▶ _YOUR INSTRUCTIONS_: Copy every line below that has the word "background" in it.

▶ _Web document revisions_:
[Start of section]
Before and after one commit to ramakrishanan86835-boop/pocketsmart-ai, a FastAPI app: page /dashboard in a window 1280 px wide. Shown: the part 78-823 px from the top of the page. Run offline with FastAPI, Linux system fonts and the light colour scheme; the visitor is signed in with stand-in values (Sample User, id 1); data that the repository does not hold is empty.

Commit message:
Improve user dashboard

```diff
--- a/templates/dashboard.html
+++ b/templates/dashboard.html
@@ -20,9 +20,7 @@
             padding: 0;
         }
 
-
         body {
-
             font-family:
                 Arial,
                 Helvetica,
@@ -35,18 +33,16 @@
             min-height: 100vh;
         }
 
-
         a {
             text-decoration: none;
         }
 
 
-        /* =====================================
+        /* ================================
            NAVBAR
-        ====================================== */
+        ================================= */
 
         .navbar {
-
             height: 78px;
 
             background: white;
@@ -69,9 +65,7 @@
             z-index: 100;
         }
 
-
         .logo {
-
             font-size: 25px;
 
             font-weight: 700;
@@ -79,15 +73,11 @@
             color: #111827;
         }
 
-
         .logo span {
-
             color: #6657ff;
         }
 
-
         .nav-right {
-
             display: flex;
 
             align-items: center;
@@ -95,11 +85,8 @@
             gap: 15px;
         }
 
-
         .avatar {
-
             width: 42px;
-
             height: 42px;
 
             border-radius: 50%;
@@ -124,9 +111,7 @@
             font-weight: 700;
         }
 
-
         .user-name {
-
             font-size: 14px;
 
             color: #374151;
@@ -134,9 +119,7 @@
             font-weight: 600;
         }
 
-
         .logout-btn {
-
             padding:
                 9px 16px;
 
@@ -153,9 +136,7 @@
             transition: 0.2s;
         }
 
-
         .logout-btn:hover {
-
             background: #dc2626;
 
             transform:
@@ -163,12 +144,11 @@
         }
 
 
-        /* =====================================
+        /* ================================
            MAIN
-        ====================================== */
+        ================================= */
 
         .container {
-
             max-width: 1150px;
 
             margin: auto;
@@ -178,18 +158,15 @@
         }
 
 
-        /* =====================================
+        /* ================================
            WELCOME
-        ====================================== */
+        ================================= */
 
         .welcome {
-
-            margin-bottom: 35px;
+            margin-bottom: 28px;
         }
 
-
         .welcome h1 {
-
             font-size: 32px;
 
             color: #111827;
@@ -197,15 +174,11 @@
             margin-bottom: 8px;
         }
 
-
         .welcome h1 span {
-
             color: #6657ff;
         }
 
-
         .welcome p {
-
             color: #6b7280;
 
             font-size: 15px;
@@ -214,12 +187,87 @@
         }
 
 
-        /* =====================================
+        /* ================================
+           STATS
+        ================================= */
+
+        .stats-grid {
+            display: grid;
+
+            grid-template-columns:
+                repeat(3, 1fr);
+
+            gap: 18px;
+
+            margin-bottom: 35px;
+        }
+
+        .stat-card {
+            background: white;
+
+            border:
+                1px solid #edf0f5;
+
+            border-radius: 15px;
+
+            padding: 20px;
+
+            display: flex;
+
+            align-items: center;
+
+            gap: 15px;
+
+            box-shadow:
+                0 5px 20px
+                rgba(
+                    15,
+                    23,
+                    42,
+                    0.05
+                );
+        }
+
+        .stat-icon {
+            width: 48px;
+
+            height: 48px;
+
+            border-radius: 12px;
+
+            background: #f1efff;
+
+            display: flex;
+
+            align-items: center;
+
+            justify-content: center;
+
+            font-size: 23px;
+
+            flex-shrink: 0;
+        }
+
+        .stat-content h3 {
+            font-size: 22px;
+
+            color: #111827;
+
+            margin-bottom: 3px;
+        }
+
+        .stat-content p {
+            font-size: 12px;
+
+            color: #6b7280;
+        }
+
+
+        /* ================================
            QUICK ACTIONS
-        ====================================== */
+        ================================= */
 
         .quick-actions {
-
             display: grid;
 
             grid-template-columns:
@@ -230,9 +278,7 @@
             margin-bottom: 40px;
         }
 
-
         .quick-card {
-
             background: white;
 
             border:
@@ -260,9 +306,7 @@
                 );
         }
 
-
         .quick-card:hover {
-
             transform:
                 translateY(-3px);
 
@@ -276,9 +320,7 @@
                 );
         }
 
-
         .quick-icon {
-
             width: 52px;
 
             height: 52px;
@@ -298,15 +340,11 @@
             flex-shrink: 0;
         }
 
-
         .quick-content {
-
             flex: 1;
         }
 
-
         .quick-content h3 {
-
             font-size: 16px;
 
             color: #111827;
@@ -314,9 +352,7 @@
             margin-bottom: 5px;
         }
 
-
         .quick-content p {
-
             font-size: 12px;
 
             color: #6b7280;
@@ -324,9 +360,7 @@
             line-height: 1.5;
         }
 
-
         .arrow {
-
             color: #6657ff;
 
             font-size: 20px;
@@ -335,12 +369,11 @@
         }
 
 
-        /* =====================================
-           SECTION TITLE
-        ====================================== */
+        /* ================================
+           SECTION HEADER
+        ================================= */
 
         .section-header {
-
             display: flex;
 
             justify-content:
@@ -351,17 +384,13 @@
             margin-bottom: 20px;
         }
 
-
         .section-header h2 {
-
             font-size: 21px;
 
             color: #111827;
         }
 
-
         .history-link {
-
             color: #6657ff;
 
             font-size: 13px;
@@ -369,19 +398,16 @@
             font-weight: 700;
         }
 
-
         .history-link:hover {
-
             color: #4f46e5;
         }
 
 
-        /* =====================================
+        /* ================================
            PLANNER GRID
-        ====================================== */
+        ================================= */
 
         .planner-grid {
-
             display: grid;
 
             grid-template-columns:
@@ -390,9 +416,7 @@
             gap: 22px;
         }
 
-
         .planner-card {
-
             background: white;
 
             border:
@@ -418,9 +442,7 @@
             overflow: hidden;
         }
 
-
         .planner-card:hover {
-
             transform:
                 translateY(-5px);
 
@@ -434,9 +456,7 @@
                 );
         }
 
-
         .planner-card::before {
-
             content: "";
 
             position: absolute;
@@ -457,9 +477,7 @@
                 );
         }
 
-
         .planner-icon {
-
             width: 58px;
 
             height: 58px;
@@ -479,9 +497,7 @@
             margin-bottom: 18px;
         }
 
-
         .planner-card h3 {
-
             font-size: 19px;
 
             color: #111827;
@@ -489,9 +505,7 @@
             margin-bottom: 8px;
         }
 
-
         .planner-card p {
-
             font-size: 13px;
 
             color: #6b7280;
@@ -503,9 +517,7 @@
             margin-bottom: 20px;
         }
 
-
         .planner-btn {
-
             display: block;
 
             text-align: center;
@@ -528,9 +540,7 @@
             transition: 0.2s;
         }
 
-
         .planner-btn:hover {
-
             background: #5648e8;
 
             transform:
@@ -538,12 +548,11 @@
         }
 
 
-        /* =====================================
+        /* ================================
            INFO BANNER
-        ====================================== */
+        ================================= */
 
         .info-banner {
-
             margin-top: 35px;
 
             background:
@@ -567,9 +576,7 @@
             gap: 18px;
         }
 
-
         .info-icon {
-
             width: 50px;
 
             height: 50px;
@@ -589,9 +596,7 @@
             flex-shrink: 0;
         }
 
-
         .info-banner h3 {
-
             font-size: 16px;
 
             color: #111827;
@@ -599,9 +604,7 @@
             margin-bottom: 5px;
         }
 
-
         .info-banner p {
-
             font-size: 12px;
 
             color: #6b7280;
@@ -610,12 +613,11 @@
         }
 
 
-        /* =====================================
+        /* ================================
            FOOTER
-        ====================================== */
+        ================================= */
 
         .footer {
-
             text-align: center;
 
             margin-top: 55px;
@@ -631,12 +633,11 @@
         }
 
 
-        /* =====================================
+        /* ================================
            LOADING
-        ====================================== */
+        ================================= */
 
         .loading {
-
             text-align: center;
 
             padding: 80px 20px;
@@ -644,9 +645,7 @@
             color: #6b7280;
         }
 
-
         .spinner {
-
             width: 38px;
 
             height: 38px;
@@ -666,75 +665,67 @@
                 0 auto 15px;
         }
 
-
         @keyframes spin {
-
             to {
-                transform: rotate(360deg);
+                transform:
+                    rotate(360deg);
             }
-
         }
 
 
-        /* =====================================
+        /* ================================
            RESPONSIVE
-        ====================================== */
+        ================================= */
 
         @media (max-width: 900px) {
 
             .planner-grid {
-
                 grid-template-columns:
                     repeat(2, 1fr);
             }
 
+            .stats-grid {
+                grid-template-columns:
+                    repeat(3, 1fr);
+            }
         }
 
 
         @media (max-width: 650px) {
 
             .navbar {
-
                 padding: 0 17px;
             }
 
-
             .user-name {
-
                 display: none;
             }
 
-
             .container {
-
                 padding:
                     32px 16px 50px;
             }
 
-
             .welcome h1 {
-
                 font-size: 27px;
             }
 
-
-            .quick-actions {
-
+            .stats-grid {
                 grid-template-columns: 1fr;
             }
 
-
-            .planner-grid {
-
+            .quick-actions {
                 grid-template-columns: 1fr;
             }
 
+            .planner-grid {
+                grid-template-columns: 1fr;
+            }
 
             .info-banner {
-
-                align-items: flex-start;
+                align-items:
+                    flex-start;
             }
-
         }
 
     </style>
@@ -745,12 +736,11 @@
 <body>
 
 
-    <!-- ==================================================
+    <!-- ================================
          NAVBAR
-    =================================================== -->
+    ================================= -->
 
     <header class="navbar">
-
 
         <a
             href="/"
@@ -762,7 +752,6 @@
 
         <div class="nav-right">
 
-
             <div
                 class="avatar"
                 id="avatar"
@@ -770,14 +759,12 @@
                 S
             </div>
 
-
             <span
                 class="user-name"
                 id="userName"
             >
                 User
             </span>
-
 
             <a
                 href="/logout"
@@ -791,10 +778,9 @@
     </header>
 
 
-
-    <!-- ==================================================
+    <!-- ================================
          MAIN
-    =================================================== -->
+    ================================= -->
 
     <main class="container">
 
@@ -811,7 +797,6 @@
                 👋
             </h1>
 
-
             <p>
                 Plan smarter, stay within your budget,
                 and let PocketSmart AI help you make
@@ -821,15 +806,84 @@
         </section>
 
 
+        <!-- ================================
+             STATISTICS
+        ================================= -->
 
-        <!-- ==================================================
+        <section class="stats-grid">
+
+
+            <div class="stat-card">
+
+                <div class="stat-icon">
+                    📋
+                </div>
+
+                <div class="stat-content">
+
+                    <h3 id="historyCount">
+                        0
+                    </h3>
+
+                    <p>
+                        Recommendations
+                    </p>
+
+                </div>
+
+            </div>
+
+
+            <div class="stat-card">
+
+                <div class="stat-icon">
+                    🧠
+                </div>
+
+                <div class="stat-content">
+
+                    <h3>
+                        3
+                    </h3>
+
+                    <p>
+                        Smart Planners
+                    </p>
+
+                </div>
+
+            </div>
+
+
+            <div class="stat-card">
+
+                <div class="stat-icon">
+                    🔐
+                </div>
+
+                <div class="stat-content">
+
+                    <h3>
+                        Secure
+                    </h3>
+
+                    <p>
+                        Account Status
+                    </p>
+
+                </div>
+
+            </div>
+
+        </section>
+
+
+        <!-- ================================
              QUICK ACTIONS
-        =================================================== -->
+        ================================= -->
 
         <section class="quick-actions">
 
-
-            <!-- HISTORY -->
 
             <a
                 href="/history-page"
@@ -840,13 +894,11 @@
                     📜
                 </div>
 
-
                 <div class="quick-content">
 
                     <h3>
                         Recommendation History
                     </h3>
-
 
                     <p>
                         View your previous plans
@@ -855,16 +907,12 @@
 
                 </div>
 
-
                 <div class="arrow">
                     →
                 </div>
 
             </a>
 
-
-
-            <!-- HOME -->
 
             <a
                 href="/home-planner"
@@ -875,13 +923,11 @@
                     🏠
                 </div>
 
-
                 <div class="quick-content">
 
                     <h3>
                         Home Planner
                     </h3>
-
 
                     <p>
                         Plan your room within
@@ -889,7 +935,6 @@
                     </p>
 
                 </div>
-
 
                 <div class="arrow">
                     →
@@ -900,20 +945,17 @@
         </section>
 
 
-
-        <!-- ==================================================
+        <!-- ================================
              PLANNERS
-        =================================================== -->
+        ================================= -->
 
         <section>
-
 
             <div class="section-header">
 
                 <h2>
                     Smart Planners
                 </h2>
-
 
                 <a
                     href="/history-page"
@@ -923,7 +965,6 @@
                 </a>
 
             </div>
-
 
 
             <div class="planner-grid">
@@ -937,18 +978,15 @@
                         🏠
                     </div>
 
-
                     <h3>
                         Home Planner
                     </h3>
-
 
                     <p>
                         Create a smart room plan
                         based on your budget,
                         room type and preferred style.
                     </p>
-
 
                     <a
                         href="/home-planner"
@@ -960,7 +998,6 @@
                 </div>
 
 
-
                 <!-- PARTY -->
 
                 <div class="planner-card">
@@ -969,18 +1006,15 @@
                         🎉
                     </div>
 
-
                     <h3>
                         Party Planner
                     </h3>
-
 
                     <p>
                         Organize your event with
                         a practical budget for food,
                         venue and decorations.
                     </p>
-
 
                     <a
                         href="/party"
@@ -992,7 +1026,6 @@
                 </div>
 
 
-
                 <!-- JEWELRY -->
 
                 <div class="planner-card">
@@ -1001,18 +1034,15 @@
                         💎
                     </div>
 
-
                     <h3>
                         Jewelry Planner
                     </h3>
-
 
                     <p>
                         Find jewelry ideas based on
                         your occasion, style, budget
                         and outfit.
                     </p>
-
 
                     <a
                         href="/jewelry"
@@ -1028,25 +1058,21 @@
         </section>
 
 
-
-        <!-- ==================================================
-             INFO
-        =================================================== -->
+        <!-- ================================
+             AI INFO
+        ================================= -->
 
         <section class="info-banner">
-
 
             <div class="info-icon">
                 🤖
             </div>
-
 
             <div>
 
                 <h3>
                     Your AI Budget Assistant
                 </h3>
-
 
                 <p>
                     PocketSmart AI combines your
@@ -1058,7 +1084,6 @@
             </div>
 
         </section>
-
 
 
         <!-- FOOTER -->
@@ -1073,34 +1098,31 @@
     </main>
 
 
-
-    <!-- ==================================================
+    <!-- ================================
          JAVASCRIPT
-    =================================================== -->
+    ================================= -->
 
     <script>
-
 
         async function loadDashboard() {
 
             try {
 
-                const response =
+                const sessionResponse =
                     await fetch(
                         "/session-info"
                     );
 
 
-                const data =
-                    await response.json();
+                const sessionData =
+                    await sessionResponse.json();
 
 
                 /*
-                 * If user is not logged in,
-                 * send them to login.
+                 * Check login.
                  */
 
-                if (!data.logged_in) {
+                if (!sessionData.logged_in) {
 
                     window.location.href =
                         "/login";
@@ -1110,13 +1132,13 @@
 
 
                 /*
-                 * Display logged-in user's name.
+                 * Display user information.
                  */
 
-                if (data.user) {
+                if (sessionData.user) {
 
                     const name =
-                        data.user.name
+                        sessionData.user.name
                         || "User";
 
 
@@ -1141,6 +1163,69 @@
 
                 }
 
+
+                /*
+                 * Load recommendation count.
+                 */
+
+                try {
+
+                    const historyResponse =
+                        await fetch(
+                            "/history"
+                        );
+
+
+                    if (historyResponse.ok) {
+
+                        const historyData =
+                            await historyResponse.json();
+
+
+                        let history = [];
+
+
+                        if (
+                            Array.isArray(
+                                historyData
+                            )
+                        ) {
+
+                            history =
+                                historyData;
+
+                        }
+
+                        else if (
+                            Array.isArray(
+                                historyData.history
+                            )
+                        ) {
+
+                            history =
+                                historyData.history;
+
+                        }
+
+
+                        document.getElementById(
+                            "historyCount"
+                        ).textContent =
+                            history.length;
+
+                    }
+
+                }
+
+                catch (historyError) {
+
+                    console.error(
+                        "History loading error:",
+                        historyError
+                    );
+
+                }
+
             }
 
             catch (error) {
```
[End of section]
▶ _YOUR SOLUTION_:
             background: white;
             background: #dc2626;
+            background: white;
+            background: #f1efff;
             background: white;
             background: white;
             background: #5648e8;
             background:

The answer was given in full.